Brave opened today in North America, seeing release at over 4,000 locations (a new record for a Pixar film). You have likely heard or read a review or two for the film, but Pixar makes its movies for everyone, not just critics. We all have our own opinions on films that we have just viewed, so share your own thoughts about the film after the break. As this is a discussion between those who have seen the film, there may very well be spoilers up ahead. If you have not seen Brave yet, come back once you have. Everyone else – proceed! [Read more...]
With most reviews written today for Pixar films, there is this innate drive to compare the studio’s latest with its fantastic catalog. The Pixar name has become synonymous with more than just great animated films – a story that is layered so that both children and adults can enjoy it, characters that you can relate to, smart and creative humor, beautiful visuals – over the last decade, Pixar has become a brand that brings in droves of people expecting another great film. The challenge that arises from that expectation is that instead of weighing the films on their own merits, they are endlessly compared to the films that came before. Brave arrives in theaters tomorrow with much hype about whether it makes for a film worthy of the Pixar name – Pixar film or not, Brave is first and foremost an impressive feature, with a compelling mother-daughter relationship that sits at its core. After the break, you can find my full spoiler-free thoughts on the film. [Read more...]
The world premiere of Brave, Pixar’s latest feature-length film, was held last night in Hollywood, California. Members of the Pixar production staff turned out to celebrate the imminent release of the film. The premiere was held at the Dolby Theatre, which had its grand re-opening, after the sound company took over the naming rights from Kodak. The Kodak Theatre name may sound familiar, as it has been the home for the Academy Awards. Take a look at photos from the animated film’s world premiere after the break! [Read more...]
Exclusive: ‘Brave’ Production Designer Steve Pilcher Talks Change In Directors, Mythical Side of Scotland, And Setting A Mysterious Tone
Back in April, I was invited to Pixar to preview the first half-hour of Brave, and speak in-depth with several of the filmmakers. I had the opportunity to sit down with the film’s production designer, Steve Pilcher, who worked on the film for almost seven years. That may sound like a frustrating amount of time on one film, but Pilcher loves what he does.
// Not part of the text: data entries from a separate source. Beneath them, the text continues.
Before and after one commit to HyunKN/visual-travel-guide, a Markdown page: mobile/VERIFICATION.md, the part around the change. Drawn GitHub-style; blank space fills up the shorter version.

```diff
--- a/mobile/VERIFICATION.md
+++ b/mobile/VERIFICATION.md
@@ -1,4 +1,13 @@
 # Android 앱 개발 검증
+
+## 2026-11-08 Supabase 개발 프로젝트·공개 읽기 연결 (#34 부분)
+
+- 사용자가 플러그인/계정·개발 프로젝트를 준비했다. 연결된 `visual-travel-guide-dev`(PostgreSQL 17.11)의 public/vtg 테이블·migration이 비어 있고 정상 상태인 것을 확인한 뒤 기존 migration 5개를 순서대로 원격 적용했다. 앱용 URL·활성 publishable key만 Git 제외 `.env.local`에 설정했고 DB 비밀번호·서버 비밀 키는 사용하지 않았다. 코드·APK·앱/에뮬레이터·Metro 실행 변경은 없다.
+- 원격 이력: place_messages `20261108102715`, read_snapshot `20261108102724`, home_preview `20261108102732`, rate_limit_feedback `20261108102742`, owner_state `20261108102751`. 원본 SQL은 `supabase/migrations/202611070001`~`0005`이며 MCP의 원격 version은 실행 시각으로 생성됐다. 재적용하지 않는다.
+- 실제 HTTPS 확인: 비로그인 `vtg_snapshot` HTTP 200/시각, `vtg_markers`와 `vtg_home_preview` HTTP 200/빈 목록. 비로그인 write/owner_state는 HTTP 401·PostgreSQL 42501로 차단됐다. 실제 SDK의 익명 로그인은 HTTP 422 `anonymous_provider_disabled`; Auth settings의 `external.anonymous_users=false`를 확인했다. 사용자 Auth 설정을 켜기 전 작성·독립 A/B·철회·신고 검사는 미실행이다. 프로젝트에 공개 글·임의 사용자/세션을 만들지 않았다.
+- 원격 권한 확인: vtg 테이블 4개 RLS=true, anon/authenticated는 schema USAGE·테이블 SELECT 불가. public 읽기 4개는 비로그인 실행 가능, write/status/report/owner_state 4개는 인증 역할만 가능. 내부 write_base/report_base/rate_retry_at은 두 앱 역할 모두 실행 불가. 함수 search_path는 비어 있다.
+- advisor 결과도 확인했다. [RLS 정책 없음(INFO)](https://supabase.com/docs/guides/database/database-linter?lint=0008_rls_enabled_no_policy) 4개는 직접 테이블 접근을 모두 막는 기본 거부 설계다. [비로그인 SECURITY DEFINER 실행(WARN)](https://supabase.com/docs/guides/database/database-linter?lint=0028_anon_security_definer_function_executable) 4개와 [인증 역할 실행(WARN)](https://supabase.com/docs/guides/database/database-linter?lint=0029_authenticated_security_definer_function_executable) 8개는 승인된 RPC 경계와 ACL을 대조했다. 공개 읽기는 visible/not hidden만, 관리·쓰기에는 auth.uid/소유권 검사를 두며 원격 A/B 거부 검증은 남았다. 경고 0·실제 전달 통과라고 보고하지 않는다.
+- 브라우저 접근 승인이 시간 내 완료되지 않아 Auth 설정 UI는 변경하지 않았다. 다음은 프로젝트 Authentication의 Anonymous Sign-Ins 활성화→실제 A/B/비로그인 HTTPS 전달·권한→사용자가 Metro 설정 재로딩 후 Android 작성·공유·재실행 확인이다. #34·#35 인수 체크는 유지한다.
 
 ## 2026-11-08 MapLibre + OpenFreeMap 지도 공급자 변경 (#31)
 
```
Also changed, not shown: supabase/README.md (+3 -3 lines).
After the jump, read my exclusive interview with him, where he talks about the job of a production designer, the change in directors that Brave went through, the mythical aspects of Scotland, the importance of mystery to the film’s look, and more! [Read more...]